EXERCISE BRIEF
Every line in the following data that has "import" counts toward the total; state that total alone.

START RECORDS FOR PROCESSING

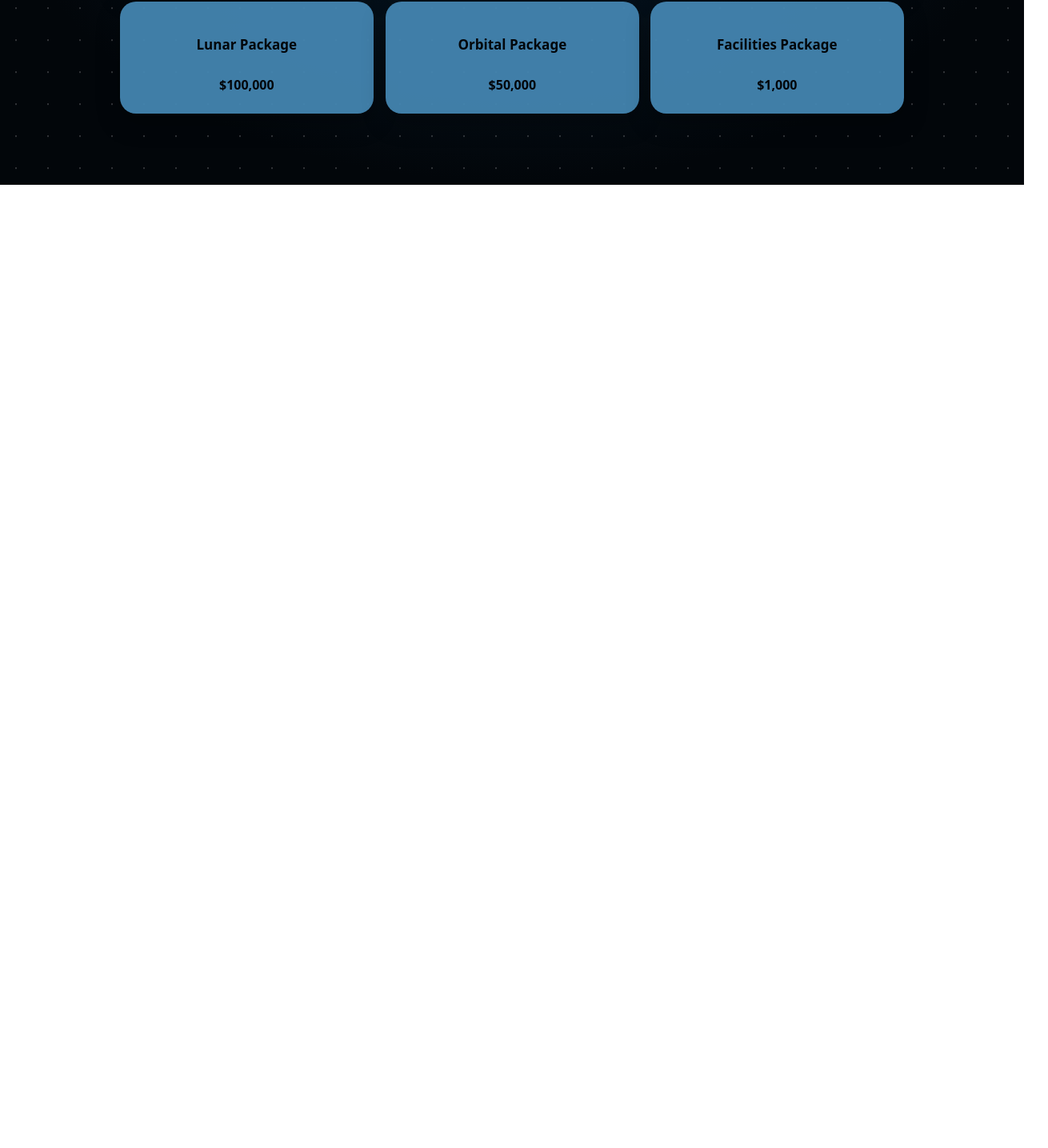
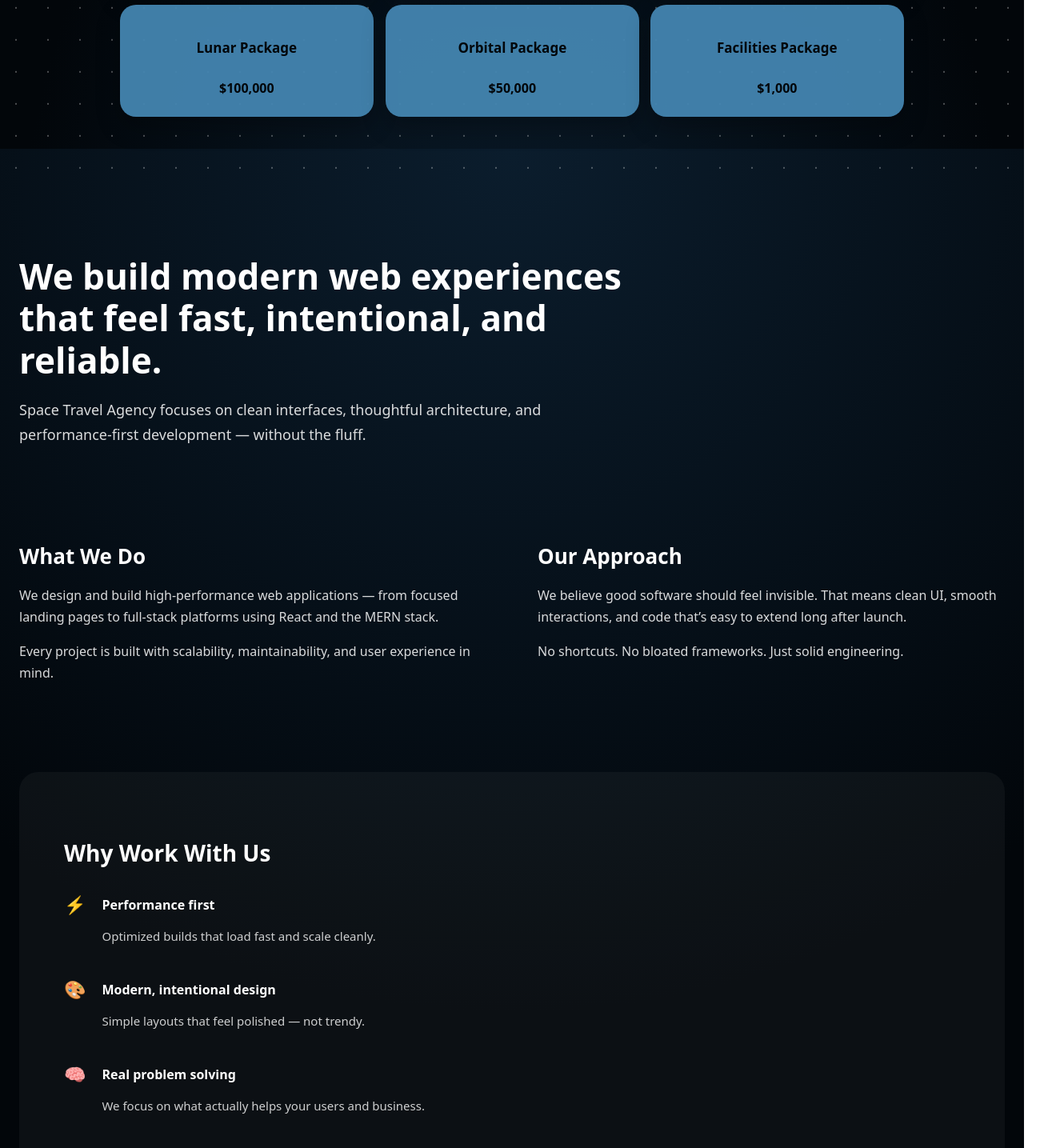
Before and after one commit to BrennenHammer/SpaceFlightBooking, a React (Vite) app in the folder client/: page / in a window 1280 px wide. Shown: the part 565-2000 px from the top of the page at 80% size, 1310 px wide, since content can reach past the window. Before the commit the page ends 800 px from the top, so only its background shows below. Built offline with nearby package versions, Linux system fonts and the light colour scheme.

Commit message:
worked a lot on about page.

```diff
--- a/client/src/App.jsx
+++ b/client/src/App.jsx
@@ -1,11 +1,13 @@
 import { BrowserRouter, Routes, Route } from "react-router-dom";
 import Home from "./pages/Home";
-
+import About from "./pages/About";
 function App() {
   return (
     <BrowserRouter>
       <Routes>
         <Route path="/" element={<Home />} />
+        <Route path="/about" element={<About />} />
+
       </Routes>
     </BrowserRouter>
   );
--- a/client/src/components/Navbar.jsx
+++ b/client/src/components/Navbar.jsx
@@ -1,41 +1,48 @@
 import styled from "styled-components";
+import { Link } from "react-router-dom";
 
 const Navbar = () => {
   return (
     <Nav>
       <Left>Space Travel Agency</Left>
-      <Center>Book your space travel!</Center>
+
+      <Right>
+        <NavLink to="/about">About</NavLink>
+      </Right>
     </Nav>
   );
 };
 
+export default Navbar;
+
+
 const Nav = styled.nav`
   height: 7vh;
-  width: 103%;
-  margin-top: -8px;
-  margin-left: -8px;
+  width: 100%;
   display: flex;
   align-items: center;
   position: relative;
 `;
 
 const Left = styled.h1`
-  margin-left: 20px;
+  margin-left: 40px;
   font-size: 25px;
   font-weight: bold;
-  margin-top: 25px;
   font-family: sans-serif;
-  cursor: pointer;
-  white-space: nowrap;     /* prevents line breaks */
+  white-space: nowrap;
 `;
 
-const Center = styled.div`
-  position: absolute;
-  left: 50%;
-  transform: translateX(-50%);
-  font-size: 20px;
-  margin-top: 7px;
-  white-space: nowrap;     /* prevents line breaks */
+const Right = styled.div`
+  margin-left: auto;
+  margin-right: 40px;
 `;
 
-export default Navbar;
+const NavLink = styled(Link)`
+  color: white;
+  text-decoration: none;
+  font-size: 18px;
+
+  &:hover {
+    opacity: 0.8;
+  }
+`;
--- a/client/src/pages/About.jsx
+++ b/client/src/pages/About.jsx
@@ -0,0 +1,176 @@
+import styled from "styled-components";
+import Navbar from "../components/Navbar";
+const AboutPage = () => {
+  return (
+    <Page2>
+      <Container>
+        {/* HERO */}
+        <Hero2>
+          <h1>
+            We build modern web experiences that feel fast, intentional, and
+            reliable.
+          </h1>
+          <p>
+            Space Travel Agency focuses on clean interfaces, thoughtful
+            architecture, and performance-first development — without the
+            fluff.
+          </p>
+        </Hero2>
+
+        {/* SPLIT SECTION */}
+        <Split>
+          <div>
+            <h2>What We Do</h2>
+            <p>
+              We design and build high-performance web applications — from
+              focused landing pages to full-stack platforms using React and the
+              MERN stack.
+            </p>
+            <p>
+              Every project is built with scalability, maintainability, and user
+              experience in mind.
+            </p>
+          </div>
+
+          <div>
+            <h2>Our Approach</h2>
+            <p>
+              We believe good software should feel invisible. That means clean
+              UI, smooth interactions, and code that’s easy to extend long after
+              launch.
+            </p>
+            <p>
+              No shortcuts. No bloated frameworks. Just solid engineering.
+            </p>
+          </div>
+        </Split>
+
+        {/* SURFACE */}
+        <Surface>
+          <h2>Why Work With Us</h2>
+          <List>
+            <li>
+              <span>⚡</span>
+              <div>
+                <strong>Performance first</strong>
+                <p>Optimized builds that load fast and scale cleanly.</p>
+              </div>
+            </li>
+
+            <li>
+              <span>🎨</span>
+              <div>
+                <strong>Modern, intentional design</strong>
+                <p>Simple layouts that feel polished — not trendy.</p>
+              </div>
+            </li>
+
+            <li>
+              <span>🧠</span>
+              <div>
+                <strong>Real problem solving</strong>
+                <p>We focus on what actually helps your users and business.</p>
+              </div>
+            </li>
+          </List>
+        </Surface>
+      </Container>
+    </Page2>
+  );
+};
+
+export default AboutPage;
+
+/* ================= STYLES ================= */
+
+const Page2 = styled.div`
+  min-height: 100vh;
+  background: radial-gradient(circle at top, #0b1d2d, #02060a 70%);
+  color: white;
+  padding: 96px 24px;
+`;
+
+const Container = styled.div`
+  max-width: 100%;
+  margin: 0 auto;
+`;
+
+const Hero2 = styled.section`
+  max-width: 760px;
+
+  h1 {
+    font-size: 44px;
+    font-weight: 600;
+    line-height: 1.2;
+    margin-bottom: 20px;
+  }
+
+  p {
+    font-size: 18px;
+    opacity: 0.85;
+    line-height: 1.7;
+  }
+`;
+
+const Split = styled.section`
+  display: grid;
+  grid-template-columns: 1fr 1fr;
+  gap: 64px;
+  margin-top: 96px;
+
+  h2 {
+    font-size: 26px;
+    margin-bottom: 14px;
+  }
+
+  p {
+    opacity: 0.85;
+    line-height: 1.7;
+    margin-bottom: 14px;
+  }
+
+  @media (max-width: 900px) {
+    grid-template-columns: 1fr;
+  }
+`;
+
+const Surface = styled.section`
+  margin-top: 96px;
+  background: rgba(255, 255, 255, 0.04);
+  border-radius: 24px;
+  padding: 56px;
+
+  h2 {
+    font-size: 28px;
+    margin-bottom: 32px;
+  }
+`;
+
+const List = styled.ul`
+  list-style: none;
+  padding: 0;
+  margin: 0;
+
+  li {
+    display: flex;
+    gap: 20px;
+    margin-bottom: 28px;
+    align-items: flex-start;
+  }
+
+  span {
+    font-size: 22px;
+    line-height: 1;
+  }
+
+  strong {
+    display: block;
+    margin-bottom: 4px;
+  }
+
+  p {
+    opacity: 0.8;
+    font-size: 15px;
+    line-height: 1.6;
+  }
+`;
--- a/client/src/pages/Home.jsx
+++ b/client/src/pages/Home.jsx
@@ -114,6 +114,80 @@ const Home = () => {
           </Modal>
         </ModalOverlay>
       )}
+      <Page2>
+      <Container>
+        {/* HERO */}
+        <Hero2>
+          <h1>
+            We build modern web experiences that feel fast, intentional, and
+            reliable.
+          </h1>
+          <p>
+            Space Travel Agency focuses on clean interfaces, thoughtful
+            architecture, and performance-first development — without the
+            fluff.
+          </p>
+        </Hero2>
+
+        {/* SPLIT SECTION */}
+        <Split>
+          <div>
+            <h2>What We Do</h2>
+            <p>
+              We design and build high-performance web applications — from
+              focused landing pages to full-stack platforms using React and the
+              MERN stack.
+            </p>
+            <p>
+              Every project is built with scalability, maintainability, and user
+              experience in mind.
+            </p>
+          </div>
+
+          <div>
+            <h2>Our Approach</h2>
+            <p>
+              We believe good software should feel invisible. That means clean
+              UI, smooth interactions, and code that’s easy to extend long after
+              launch.
+            </p>
+            <p>
+              No shortcuts. No bloated frameworks. Just solid engineering.
+            </p>
+          </div>
+        </Split>
+
+        {/* SURFACE */}
+        <Surface>
+          <h2>Why Work With Us</h2>
+          <List>
+            <li>
+              <span>⚡</span>
+              <div>
+                <strong>Performance first</strong>
+                <p>Optimized builds that load fast and scale cleanly.</p>
+              </div>
+            </li>
+
+            <li>
+              <span>🎨</span>
+              <div>
+                <strong>Modern, intentional design</strong>
+                <p>Simple layouts that feel polished — not trendy.</p>
+              </div>
+            </li>
+
+            <li>
+              <span>🧠</span>
+              <div>
+                <strong>Real problem solving</strong>
+                <p>We focus on what actually helps your users and business.</p>
+              </div>
+            </li>
+          </List>
+        </Surface>
+      </Container>
+    </Page2>
     </Page>
   );
 };
@@ -188,7 +262,7 @@ const Stars = styled.div`
   inset: 0;
   background-image: radial-gradient(white 1px, transparent 1px);
   background-size: 40px 40px;
-  opacity: 0.2;
+  opacity: 0.3;
   animation: ${starDrift} 45s linear infinite;
 `;
 
@@ -306,3 +380,94 @@ const CloseButton = styled.button`
   background: #02060a;
   color: white;
 `;
+const Page2 = styled.div`
+  min-height: 100vh;
+  background: radial-gradient(circle at top, #0b1d2d, #02060a 70%);
+  color: white;
+  padding: 96px 24px;
+`;
+
+const Container = styled.div`
+  max-width: 100%;
+  margin: 0 auto;
+`;
+
+const Hero2 = styled.section`
+  max-width: 760px;
+
+  h1 {
+    font-size: 44px;
+    font-weight: 600;
+    line-height: 1.2;
+    margin-bottom: 20px;
+  }
+
+  p {
+    font-size: 18px;
+    opacity: 0.85;
+    line-height: 1.7;
+  }
+`;
+
+const Split = styled.section`
+  display: grid;
+  grid-template-columns: 1fr 1fr;
+  gap: 64px;
+  margin-top: 96px;
+
+  h2 {
+    font-size: 26px;
+    margin-bottom: 14px;
+  }
+
+  p {
+    opacity: 0.85;
+    line-height: 1.7;
+    margin-bottom: 14px;
+  }
+
+  @media (max-width: 900px) {
+    grid-template-columns: 1fr;
+  }
+`;
+
+const Surface = styled.section`
+  margin-top: 96px;
+  background: rgba(255, 255, 255, 0.04);
+  border-radius: 24px;
+  padding: 56px;
+
+  h2 {
+    font-size: 28px;
+    margin-bottom: 32px;
+  }
+`;
+
+const List = styled.ul`
+  list-style: none;
+  padding: 0;
+  margin: 0;
+
+  li {
+    display: flex;
+    gap: 20px;
+    margin-bottom: 28px;
+    align-items: flex-start;
+  }
+
+  span {
+    font-size: 22px;
+    line-height: 1;
+  }
+
+  strong {
+    display: block;
+    margin-bottom: 4px;
+  }
+
+  p {
+    opacity: 0.8;
+    font-size: 15px;
+    line-height: 1.6;
+  }
+`;
```
Also changed, not shown: client/src/pages/Signup.jsx (added), 1 other file (tests, documents, lock files or other folders).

END RECORDS FOR PROCESSING

WRITTEN ANSWER
7